Find all the necessary tools and resources to participate at CitizenScienceMonth.org.
- Read the Citizen Science Month Welcome Letter.
- Learn what it means to be a citizen scientist through the Introduction to Citizen Science tutorial available in English or Spanish at the top of the SciStarter.org/NLM page.
- Sign up to be part of the Citizen Science Network, and receive updates on the latest resources.
- Attend weekly Thursday morning office hours at 8am and 11am (ET) for ideas and support to create your own citizen science activities.
- Spread the word about the All of Us Research Program in outreach efforts with the https://joinallofus.org/nlm link.
- Download customizable fliers, bookmarks, signage, graphics, images, social media toolkits and more at CitizenScienceMonth.org/Resources.
- Review the Library and Community Guide to Citizen Science for programming ideas and a planning guide, as well as learning about and using SciStarter.org.
- Explore specially curated health related citizen science projects and webinar recordings with project scientists at SciStarter.org/NLM.
- Bring citizen science kits at SciStarter.org/library and SciStarter.org/library-resources to your community, and then provide the tools and directions to contribute to scientific research.
- Apply for the free Test the Waters kit
- Sign up for extra help from SciStarter (assisting with a virtual platform, co-hosting or otherwise facilitating the event) to provide a Citizen Science Month virtual event.
About Citizen Science Month Partners
SciStarter.org is the place to find, join, and contribute to science by providing people access to more than 3,000 searchable formal and informal citizen science research projects, events, and tools. The SciStarter website also offers a dashboard or coordinated place for members to track and earn credit for contributions across citizen science projects and platforms. More than 100,000 global citizen scientists are registered members of the SciStarter community. The SciStarter team includes educators, faculty, librarians, programmers, instructional designers, communicators, and scientists, all focused on improving the citizen science experience for everyone.
Arizona State University School for the Future of Innovation in Society (SFIS) is a transdisciplinary unit at the vanguard of ASU’s commitment to linking innovation to public value. SFIS pursues a vision of responsible innovation that anticipates challenges and opportunities, integrates diverse knowledge and perspectives, and engages broad audiences. By examining the ways we translate imagination into innovation — and how we blend technical and social concerns along the way — SFIS aims to build a future for everyone.
The All of Us Research Program is supported and overseen by the National Institutes of Health (NIH) and aims to accelerate health research and medical breakthroughs, enabling individualized prevention, treatment, and care for all of us. To do that, the program is asking one million or more people to share health information to build one of the most diverse health databases in history and help researchers learn how lifestyle, biology, and environment affect health. SciStarter and the All of Us Research Program partnered to host citizen science Summer Reading events in Summer 2020.

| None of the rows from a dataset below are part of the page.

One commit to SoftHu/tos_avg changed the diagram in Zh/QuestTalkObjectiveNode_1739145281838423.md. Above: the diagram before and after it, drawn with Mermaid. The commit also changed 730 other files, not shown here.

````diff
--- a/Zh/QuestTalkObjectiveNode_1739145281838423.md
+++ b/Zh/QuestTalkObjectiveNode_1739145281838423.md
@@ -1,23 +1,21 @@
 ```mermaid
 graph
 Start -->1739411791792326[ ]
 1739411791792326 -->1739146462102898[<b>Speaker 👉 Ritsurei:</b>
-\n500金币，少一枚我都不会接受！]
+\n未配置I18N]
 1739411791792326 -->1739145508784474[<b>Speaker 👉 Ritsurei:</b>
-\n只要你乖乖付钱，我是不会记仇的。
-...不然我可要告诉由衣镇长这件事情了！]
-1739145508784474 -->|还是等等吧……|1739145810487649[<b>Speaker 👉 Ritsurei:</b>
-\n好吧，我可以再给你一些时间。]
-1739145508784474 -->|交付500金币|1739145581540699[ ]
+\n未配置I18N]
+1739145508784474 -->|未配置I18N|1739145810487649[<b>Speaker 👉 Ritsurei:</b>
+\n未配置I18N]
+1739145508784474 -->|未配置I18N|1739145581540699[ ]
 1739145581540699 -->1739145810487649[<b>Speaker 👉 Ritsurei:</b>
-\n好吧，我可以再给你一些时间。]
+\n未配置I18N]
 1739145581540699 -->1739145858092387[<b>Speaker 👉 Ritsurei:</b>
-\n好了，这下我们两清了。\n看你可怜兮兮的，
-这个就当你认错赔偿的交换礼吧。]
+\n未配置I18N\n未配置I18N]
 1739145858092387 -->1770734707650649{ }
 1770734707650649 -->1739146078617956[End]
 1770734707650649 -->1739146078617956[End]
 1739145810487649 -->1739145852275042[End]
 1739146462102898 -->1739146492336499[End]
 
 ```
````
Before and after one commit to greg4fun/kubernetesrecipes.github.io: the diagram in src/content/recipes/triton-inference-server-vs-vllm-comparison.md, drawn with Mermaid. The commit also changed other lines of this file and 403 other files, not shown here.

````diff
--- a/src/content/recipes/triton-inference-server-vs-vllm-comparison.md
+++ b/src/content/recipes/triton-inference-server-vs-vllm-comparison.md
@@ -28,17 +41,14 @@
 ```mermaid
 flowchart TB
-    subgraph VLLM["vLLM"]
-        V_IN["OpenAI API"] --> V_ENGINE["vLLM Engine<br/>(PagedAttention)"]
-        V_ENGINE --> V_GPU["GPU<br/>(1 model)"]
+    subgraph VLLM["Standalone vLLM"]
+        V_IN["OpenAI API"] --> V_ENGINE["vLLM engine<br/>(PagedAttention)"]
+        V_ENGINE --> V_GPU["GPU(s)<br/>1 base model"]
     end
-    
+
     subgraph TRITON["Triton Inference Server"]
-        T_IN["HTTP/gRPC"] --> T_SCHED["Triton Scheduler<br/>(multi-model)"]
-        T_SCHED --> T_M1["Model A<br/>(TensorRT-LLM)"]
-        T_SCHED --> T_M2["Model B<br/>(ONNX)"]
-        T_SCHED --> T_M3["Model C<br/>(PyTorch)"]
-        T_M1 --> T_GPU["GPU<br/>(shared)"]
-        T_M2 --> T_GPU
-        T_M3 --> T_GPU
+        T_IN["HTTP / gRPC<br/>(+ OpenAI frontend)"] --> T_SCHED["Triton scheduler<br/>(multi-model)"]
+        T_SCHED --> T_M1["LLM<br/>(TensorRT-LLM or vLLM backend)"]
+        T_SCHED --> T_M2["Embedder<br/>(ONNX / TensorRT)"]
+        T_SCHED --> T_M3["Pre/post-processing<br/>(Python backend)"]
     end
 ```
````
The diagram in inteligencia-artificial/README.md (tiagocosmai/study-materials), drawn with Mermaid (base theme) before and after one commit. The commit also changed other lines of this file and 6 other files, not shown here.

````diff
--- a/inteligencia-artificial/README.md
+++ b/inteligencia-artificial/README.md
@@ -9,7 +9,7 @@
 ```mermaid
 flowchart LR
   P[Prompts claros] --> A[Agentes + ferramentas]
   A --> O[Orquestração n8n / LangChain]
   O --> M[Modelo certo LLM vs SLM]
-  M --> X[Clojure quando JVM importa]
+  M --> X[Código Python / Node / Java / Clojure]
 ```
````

The National Library of Medicine (NLM) and the Network of the National Library of Medicine (NNLM) support the All of Us Research Program by providing innovative and engaging activities to public libraries and community organizations. NLM and NNLM aim to improve the public’s access to health information and provide awareness about the All of Us Research Program to communities that are underrepresented in biomedical research by partnering with libraries across the United States.